Jim Flaherty's relentless criticism of Dalton McGuinty's government has something to do with politics and personality – Mr. Flaherty has a deep dislike for Grits, especially of the Ontario variety – but a great deal more to do with the fragile psyche of the Ontario voter.
Both the Harper and McGuinty governments are struggling to convince the troubled middle class that they know how to make the province great again. That struggle is all the fiercer because those same voters are responsible for electing both of them.
This dynamic tension lies behind the unofficial campaign of the Finance Minister to undermine Dwight Duncan, his provincial counterpart. And that tension will only increase as the big province struggles to regain its economic footing.
Mr. Flaherty was at it again on Sunday. "It's not as if Ontario doesn't have anything going for it – it has lots going for it," he told CTV's Question Period. The province's problem, he said, is that "its government needs to manage its finances better."
When challenged with Mr. Flaherty's criticism, Mr. McGuinty took the high road.
"We are always at our best when we find the common ground and work to build each other and to build together," he maintained in an interview with Global. Mr. McGuinty was one of the first victims of a harshly negative ad campaign. "He's just not up to the job," the Harris Conservatives branded him in 1999, when Mr. Flaherty was Ontario Finance Minister. Mr. McGuinty learned four years later that winning is the best defence against a smear campaign.
The fact that Mr. Flaherty's wife, Christine Elliot, is deputy leader of the provincial Conservatives hardly helps the cause of amity.
There are actually more similarities to the two governments than either would care to admit. Both Stephen Harper's Conservatives and Dalton McGuinty's Liberals spent heavily in the middle years of the last decade, and both sent their governments deeply into deficit to combat the 2009 recession.
Now both have set out to bring their budgets back into balance, in large measure by cutting back on public servants' salaries or jobs.
Both governments place a heavy emphasis on the energy sector. The Ontario Liberals adopted an industrial strategy that subsidized green-energy producers, in the hope (which turned out to be vain) that the province could become a leading supplier of alternative energy technology. The federal Conservatives have adopted the more conventional approach of encouraging development of the Alberta oil sands.

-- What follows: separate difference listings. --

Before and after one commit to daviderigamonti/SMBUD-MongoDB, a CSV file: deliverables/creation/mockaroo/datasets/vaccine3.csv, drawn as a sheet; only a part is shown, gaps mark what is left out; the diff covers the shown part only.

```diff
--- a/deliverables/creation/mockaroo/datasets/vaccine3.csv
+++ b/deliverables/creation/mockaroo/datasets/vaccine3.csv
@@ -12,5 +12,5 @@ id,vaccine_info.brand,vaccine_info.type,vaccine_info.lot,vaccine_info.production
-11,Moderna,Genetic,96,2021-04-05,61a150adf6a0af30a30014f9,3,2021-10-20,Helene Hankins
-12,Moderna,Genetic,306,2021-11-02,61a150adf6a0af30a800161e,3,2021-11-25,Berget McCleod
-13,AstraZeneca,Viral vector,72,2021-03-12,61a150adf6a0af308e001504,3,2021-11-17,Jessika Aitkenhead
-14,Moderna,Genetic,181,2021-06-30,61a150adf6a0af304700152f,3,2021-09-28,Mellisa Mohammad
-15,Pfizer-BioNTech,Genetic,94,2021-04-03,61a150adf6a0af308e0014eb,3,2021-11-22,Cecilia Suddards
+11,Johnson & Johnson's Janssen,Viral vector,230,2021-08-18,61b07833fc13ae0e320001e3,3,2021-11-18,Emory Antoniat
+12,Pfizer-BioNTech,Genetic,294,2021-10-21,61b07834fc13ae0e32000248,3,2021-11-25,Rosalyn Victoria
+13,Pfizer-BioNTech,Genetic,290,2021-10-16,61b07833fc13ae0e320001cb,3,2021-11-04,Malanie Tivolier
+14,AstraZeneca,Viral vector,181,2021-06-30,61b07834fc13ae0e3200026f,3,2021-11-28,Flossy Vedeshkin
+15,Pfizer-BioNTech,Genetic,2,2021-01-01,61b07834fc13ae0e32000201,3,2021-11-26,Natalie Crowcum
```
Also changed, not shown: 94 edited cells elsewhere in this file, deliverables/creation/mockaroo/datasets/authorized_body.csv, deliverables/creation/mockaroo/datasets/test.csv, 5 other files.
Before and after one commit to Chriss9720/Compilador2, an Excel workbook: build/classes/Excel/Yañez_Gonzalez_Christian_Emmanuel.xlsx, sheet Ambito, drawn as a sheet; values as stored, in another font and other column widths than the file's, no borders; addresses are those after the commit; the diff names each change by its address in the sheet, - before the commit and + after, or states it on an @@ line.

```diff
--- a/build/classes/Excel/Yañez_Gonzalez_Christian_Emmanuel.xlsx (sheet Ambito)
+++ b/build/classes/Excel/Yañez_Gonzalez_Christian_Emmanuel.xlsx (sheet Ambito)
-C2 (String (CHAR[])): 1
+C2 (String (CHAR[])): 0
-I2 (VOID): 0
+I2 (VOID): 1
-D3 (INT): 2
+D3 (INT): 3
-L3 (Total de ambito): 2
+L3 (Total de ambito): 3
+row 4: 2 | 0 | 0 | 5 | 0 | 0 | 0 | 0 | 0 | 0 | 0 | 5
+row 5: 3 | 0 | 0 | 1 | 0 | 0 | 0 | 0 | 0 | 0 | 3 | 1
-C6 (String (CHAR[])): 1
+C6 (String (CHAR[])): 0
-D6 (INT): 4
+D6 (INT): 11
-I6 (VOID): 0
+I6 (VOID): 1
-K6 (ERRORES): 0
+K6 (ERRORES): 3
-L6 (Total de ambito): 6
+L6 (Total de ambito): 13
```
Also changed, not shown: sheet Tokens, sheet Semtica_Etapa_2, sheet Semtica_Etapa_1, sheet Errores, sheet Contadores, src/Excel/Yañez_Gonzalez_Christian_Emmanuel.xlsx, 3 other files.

Both are struggling with a stark new reality: As Ontario's manufacturing base dwindles, it becomes less able to generate jobs and growth. To deal with this, the millions of voters who live on the edges of Toronto and other Ontario cities have opted for a Conservative government in Ottawa, to protect the nation's finances, and a Liberal government at Queen's Park, to protect health care, education and city services.
The two governments are able to co-operate when it truly matters, such as in rescuing the auto industry or harmonizing sales taxes. But the partisan politics can be nasty and this is bound to get worse.
Political scientist David Cameron has called Ontario premiers generals without an army. However much Ontario politicians criticize Ottawa, Ontario voters – perhaps uniquely in Canada – see themselves as Canadians first, expecting the federal and provincial governments to co-operate in the national interest.
But with money bleeding out of the province to Quebec and Atlantic Canada through a plethora of government programs – even though Ontario's growth is below the national average and unemployment above it – those voters may start to listen to a Premier who demands a new and fairer deal for the province.
Shepherding a precarious minority government, Mr. McGuinty will be tempted to match the bite of Mr. Flaherty's rhetoric. The new sick man of Confederation may become an angry man, too.